LHWHS senior Monica Malone received an award for a science experiment that she entered into Intel ISEF 2016, a worldwide science competition. About 7 million people from across the world compete for 1,700 spots at Intel, and about 15 percent of those competing are awarded. Monica received a fourth place award of $500 for her experiment, which was entered into the Microbiology category. About 150 participants were also competing in this category.
Monica said that this was a huge accomplishment for her.
“Most students who had won an award at ISEF had competed for multiple years in the competition, so placing at my second science fair ever was pretty exciting!” she said.
Monica was able to submit her project to ISEF by winning first place at the Academy of Science St. Louis Science Fair, Honors Division.
Her experiment took about eight months to complete, requiring her to learn some challenging techniques. Monica analyzed differences in the diversity of microbial communities in till versus no-till soil using DNA sequencing and denaturing gradient gel electrophoresis (DGGE). Her conclusion? She found a greater diversity of microbes in the no-till soil.
“In the future, my project could be used to introduce “healthy” microbes into infertile soil in order to promote plant growth,” Monica said. “These microbes could act as a natural substitute to fertilizers.”
Her findings also help promote no-till farming practices by proving that tilling soil also disrupts the microbiome of agricultural soils.
“Tilling soil has large-scale negative effects such as massive soil erosion and the release of carbon dioxide into the environment, which contributes to global warming,” she said.

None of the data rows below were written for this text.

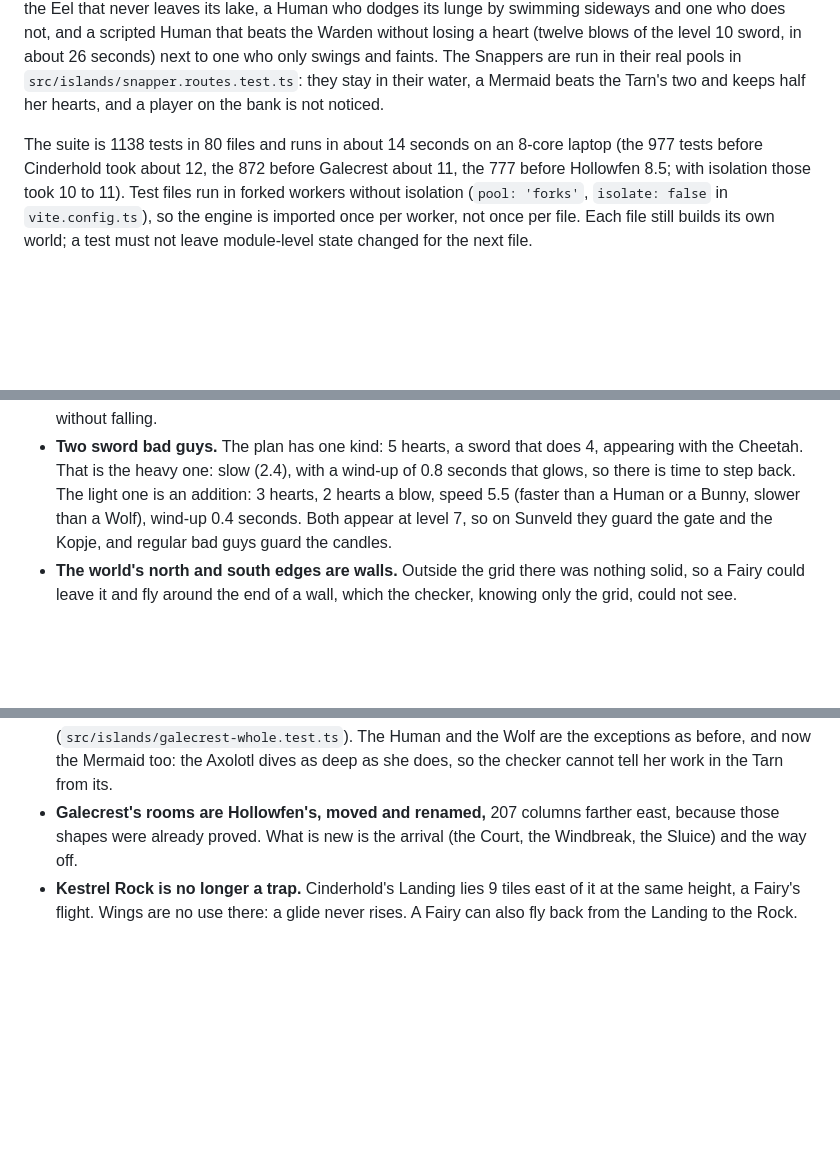
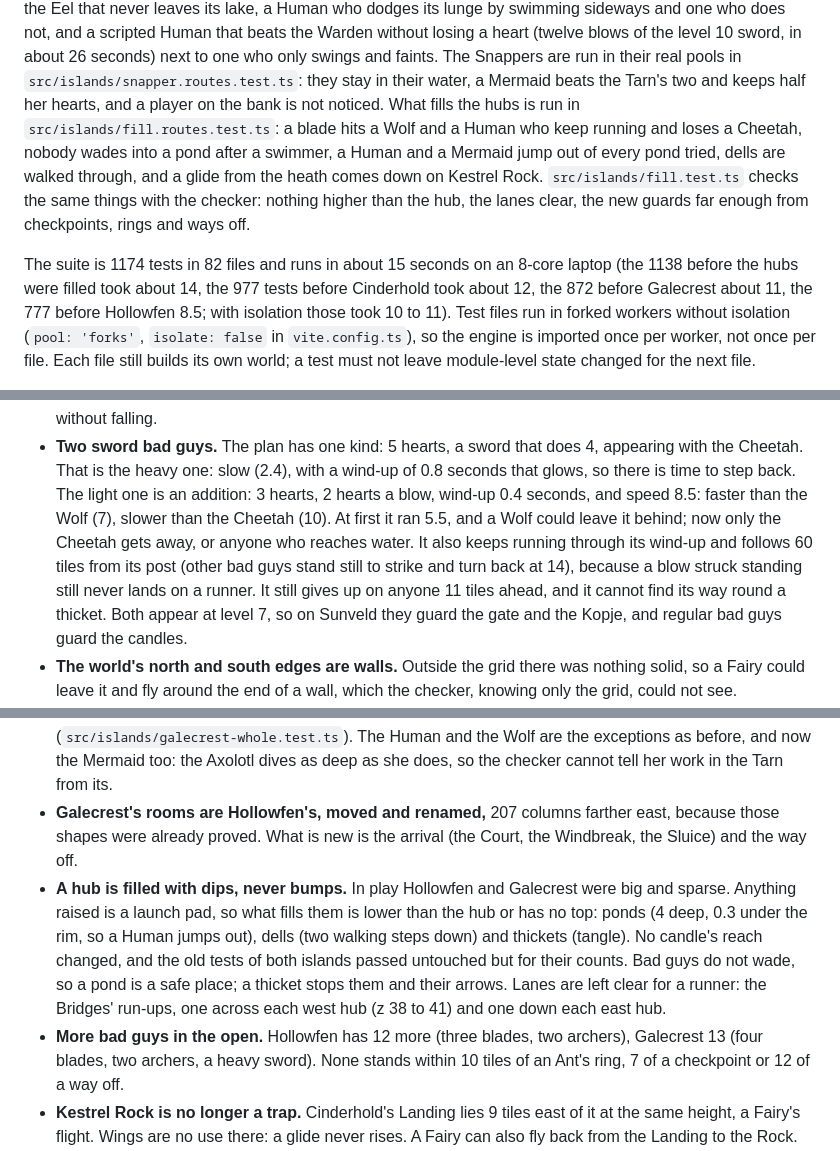
Before and after one commit to thomasmarsh/shape-shifter, a Markdown page: README.md, 3 parts joined by grey strips. Rendered like a GitHub page; blank space fills up the shorter version.

Commit message:
Update the README for the filled hubs and the faster blades

```diff
--- a/README.md
+++ b/README.md
@@ -497,10 +507,16 @@ without losing a heart (twelve blows of the level 10 sword, in about 26
 seconds) next to one who only swings and faints. The Snappers are run in their
 real pools in `src/islands/snapper.routes.test.ts`: they stay in their water, a
 Mermaid beats the Tarn's two and keeps half her hearts, and a player on the
-bank is not noticed.
+bank is not noticed. What fills the hubs is run in
+`src/islands/fill.routes.test.ts`: a blade hits a Wolf and a Human who keep
+running and loses a Cheetah, nobody wades into a pond after a swimmer, a Human
+and a Mermaid jump out of every pond tried, dells are walked through, and a
+glide from the heath comes down on Kestrel Rock. `src/islands/fill.test.ts`
+checks the same things with the checker: nothing higher than the hub, the
+lanes clear, the new guards far enough from checkpoints, rings and ways off.
 
-The suite is 1138 tests in 80 files and runs in about 14 seconds on an 8-core
-laptop (the 977 tests before Cinderhold took about 12, the 872 before Galecrest
+The suite is 1174 tests in 82 files and runs in about 15 seconds on an 8-core
+laptop (the 1138 before the hubs were filled took about 14, the 977 tests before Cinderhold took about 12, the 872 before Galecrest
 about 11, the 777 before Hollowfen 8.5; with isolation those took 10 to 11). Test files run in forked workers without
 isolation (`pool: 'forks'`, `isolate: false` in `vite.config.ts`), so the
 engine is imported once per worker, not once per file. Each file still builds
@@ -682,8 +698,14 @@ These were chosen to get a playable build. Change any of them freely.
 - **Two sword bad guys.** The plan has one kind: 5 hearts, a sword that does 4,
   appearing with the Cheetah. That is the heavy one: slow (2.4), with a wind-up
   of 0.8 seconds that glows, so there is time to step back. The light one is
-  an addition: 3 hearts, 2 hearts a blow, speed 5.5 (faster than a Human or a
-  Bunny, slower than a Wolf), wind-up 0.4 seconds. Both appear at level 7, so
+  an addition: 3 hearts, 2 hearts a blow, wind-up 0.4 seconds, and speed 8.5:
+  faster than the Wolf (7), slower than the Cheetah (10). At first it ran 5.5,
+  and a Wolf could leave it behind; now only the Cheetah gets away, or anyone
+  who reaches water. It also keeps running through its wind-up and follows 60
+  tiles from its post (other bad guys stand still to strike and turn back at
+  14), because a blow struck standing still never lands on a runner. It still
+  gives up on anyone 11 tiles ahead, and it cannot find its way round a
+  thicket. Both appear at level 7, so
   on Sunveld they guard the gate and the Kopje, and regular bad guys guard the
   candles.
 - **The world's north and south edges are walls.** Outside the grid there was
@@ -830,6 +852,19 @@ These were chosen to get a playable build. Change any of them freely.
 - **Galecrest's rooms are Hollowfen's, moved and renamed,** 207 columns
   farther east, because those shapes were already proved. What is new is the
   arrival (the Court, the Windbreak, the Sluice) and the way off.
+- **A hub is filled with dips, never bumps.** In play Hollowfen and Galecrest
+  were big and sparse. Anything raised is a launch pad, so what fills them is
+  lower than the hub or has no top: ponds (4 deep, 0.3 under the rim, so a
+  Human jumps out), dells (two walking steps down) and thickets (tangle).
+  No candle's reach changed, and the old tests of both islands passed
+  untouched but for their counts. Bad guys do not wade, so a pond is a safe
+  place; a thicket stops them and their arrows. Lanes are left clear for a
+  runner: the Bridges' run-ups, one across each west hub (z 38 to 41) and one
+  down each east hub.
+- **More bad guys in the open.** Hollowfen has 12 more (three blades, two
+  archers), Galecrest 13 (four blades, two archers, a heavy sword). None
+  stands within 10 tiles of an Ant's ring, 7 of a checkpoint or 12 of a way
+  off.
 - **Kestrel Rock is no longer a trap.** Cinderhold's Landing lies 9 tiles east
   of it at the same height, a Fairy's flight. Wings are no use there: a glide
   never rises. A Fairy can also fly back from the Landing to the Rock.
```
Also changed, not shown: other parts of README.md (+16 -6 lines).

Monica conducted her research at the Donald Danforth Plant Science Center where she has been employed as a research assistant for nearly three years.